[Web interface edit records]
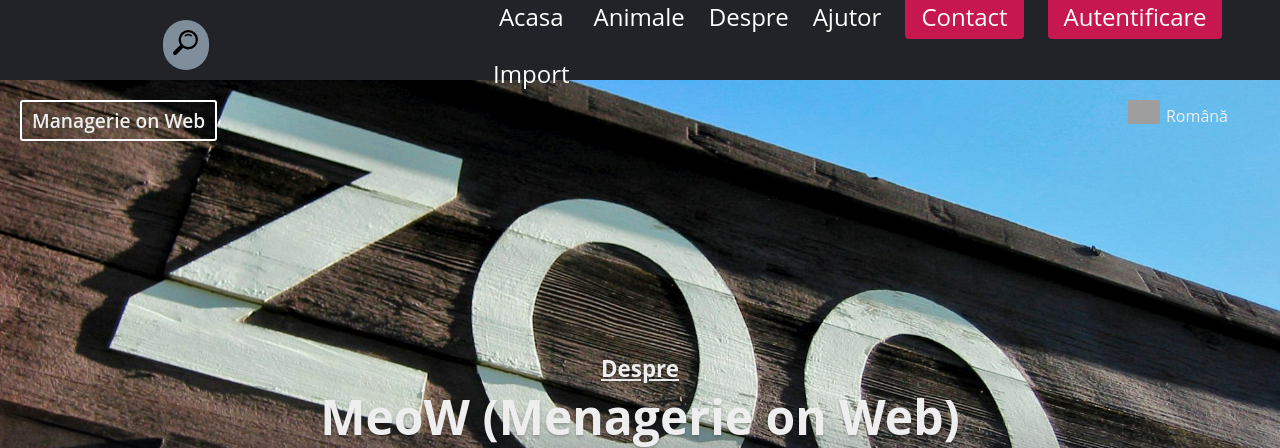
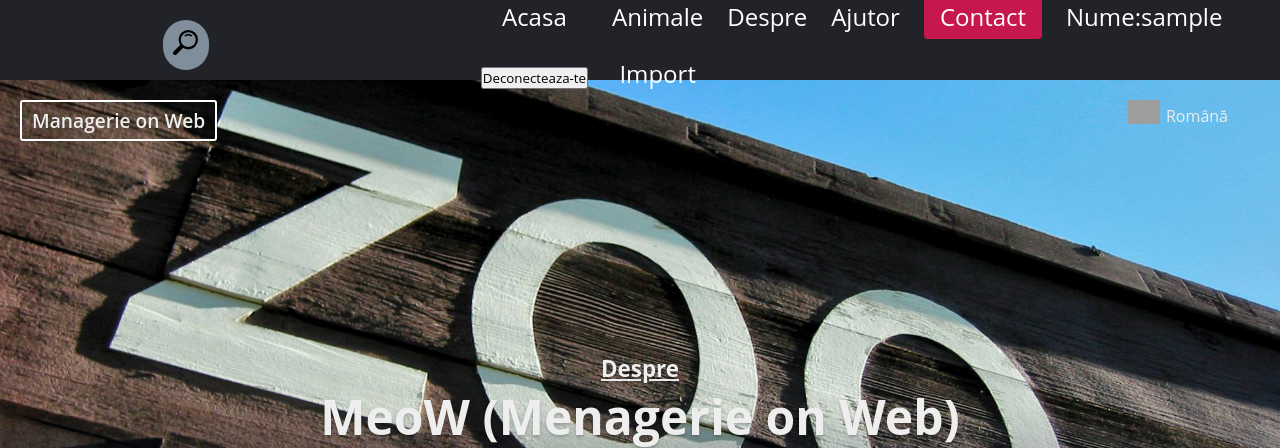
Before and after one commit to Alexandru-Lucaci/TW, a PHP site: page /TW/index.php in a window 1280 px wide. Shown: the top 448 px of the page. Run offline with PHP 8.4, Linux system fonts and the light colour scheme; the visitor is signed in with stand-in values (Sample User, id 1); some libraries are stand-ins or nearby versions; grey boxes are pictures that could not be loaded.

Commit message:
Improved NavBar
The Navigation Bar now shows:
- in case you are logged in , your username and a logout button
-in case you aren't logged in , it shows the login/register button

```diff
--- a/views/templates/NavBar.phtml
+++ b/views/templates/NavBar.phtml
@@ -36,11 +36,27 @@
             <li>
                 <a href="index.php?load=Contact/show" class="nav-links nav-links-btn">Contact</a>
             </li>
-            <li>
-                <a href="index.php?load=Login/show" class="nav-links nav-links-btn"
-                >Autentificare</a
-                >
-            </li>
+            <?php
+                if(isset($_SESSION['loggedIn'])&&$_SESSION['loggedIn']==1){
+                    $username=$_SESSION['username'];
+
+                    echo "<li><a href=\"index.php?load=Settings/show\" class=\"nav-links\">Nume:$username</a></li>";
+
+                    echo "<li>";
+                        echo "<form action=\"index.php\" method=\"post\">";
+                            echo "<input type=\"hidden\" name=\"load\" value=\"Settings/update\" />";
+                            echo "<input type=\"hidden\" name=\"function\" value=\"logout\" />";
+
+                            echo "<input type=\"submit\" value=\"Deconecteaza-te\" />";
+
+                        echo "</form>";
+                    echo "</li>";
+                }
+                else{
+                    echo "<li> <a href=\"index.php?load=Login/show\" class=\"nav-links nav-links-btn\">Autentificare</a></li>";
+                }
+            ?>
+
             <li><a href="index.php?load=Import/show" class="nav-links">Import</a></li>
             <!-- <li><a href="" class="nav-links ">Login</a></li> -->
         </ul>
```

*What is required*. The entries above need to be output again in full, exactly, and without pictures.

*Result*.
Before and after one commit to Alexandru-Lucaci/TW, a PHP site: page /TW/index.php in a window 1280 px wide. Shown: the top 448 px of the page. Run offline with PHP 8.4, Linux system fonts and the light colour scheme; the visitor is signed in with stand-in values (Sample User, id 1); some libraries are stand-ins or nearby versions; grey boxes are pictures that could not be loaded.

Commit message:
Improved NavBar
The Navigation Bar now shows:
- in case you are logged in , your username and a logout button
-in case you aren't logged in , it shows the login/register button

```diff
--- a/views/templates/NavBar.phtml
+++ b/views/templates/NavBar.phtml
@@ -36,11 +36,27 @@
             <li>
                 <a href="index.php?load=Contact/show" class="nav-links nav-links-btn">Contact</a>
             </li>
-            <li>
-                <a href="index.php?load=Login/show" class="nav-links nav-links-btn"
-                >Autentificare</a
-                >
-            </li>
+            <?php
+                if(isset($_SESSION['loggedIn'])&&$_SESSION['loggedIn']==1){
+                    $username=$_SESSION['username'];
+
+                    echo "<li><a href=\"index.php?load=Settings/show\" class=\"nav-links\">Nume:$username</a></li>";
+
+                    echo "<li>";
+                        echo "<form action=\"index.php\" method=\"post\">";
+                            echo "<input type=\"hidden\" name=\"load\" value=\"Settings/update\" />";
+                            echo "<input type=\"hidden\" name=\"function\" value=\"logout\" />";
+
+                            echo "<input type=\"submit\" value=\"Deconecteaza-te\" />";
+
+                        echo "</form>";
+                    echo "</li>";
+                }
+                else{
+                    echo "<li> <a href=\"index.php?load=Login/show\" class=\"nav-links nav-links-btn\">Autentificare</a></li>";
+                }
+            ?>
+
             <li><a href="index.php?load=Import/show" class="nav-links">Import</a></li>
             <!-- <li><a href="" class="nav-links ">Login</a></li> -->
         </ul>
```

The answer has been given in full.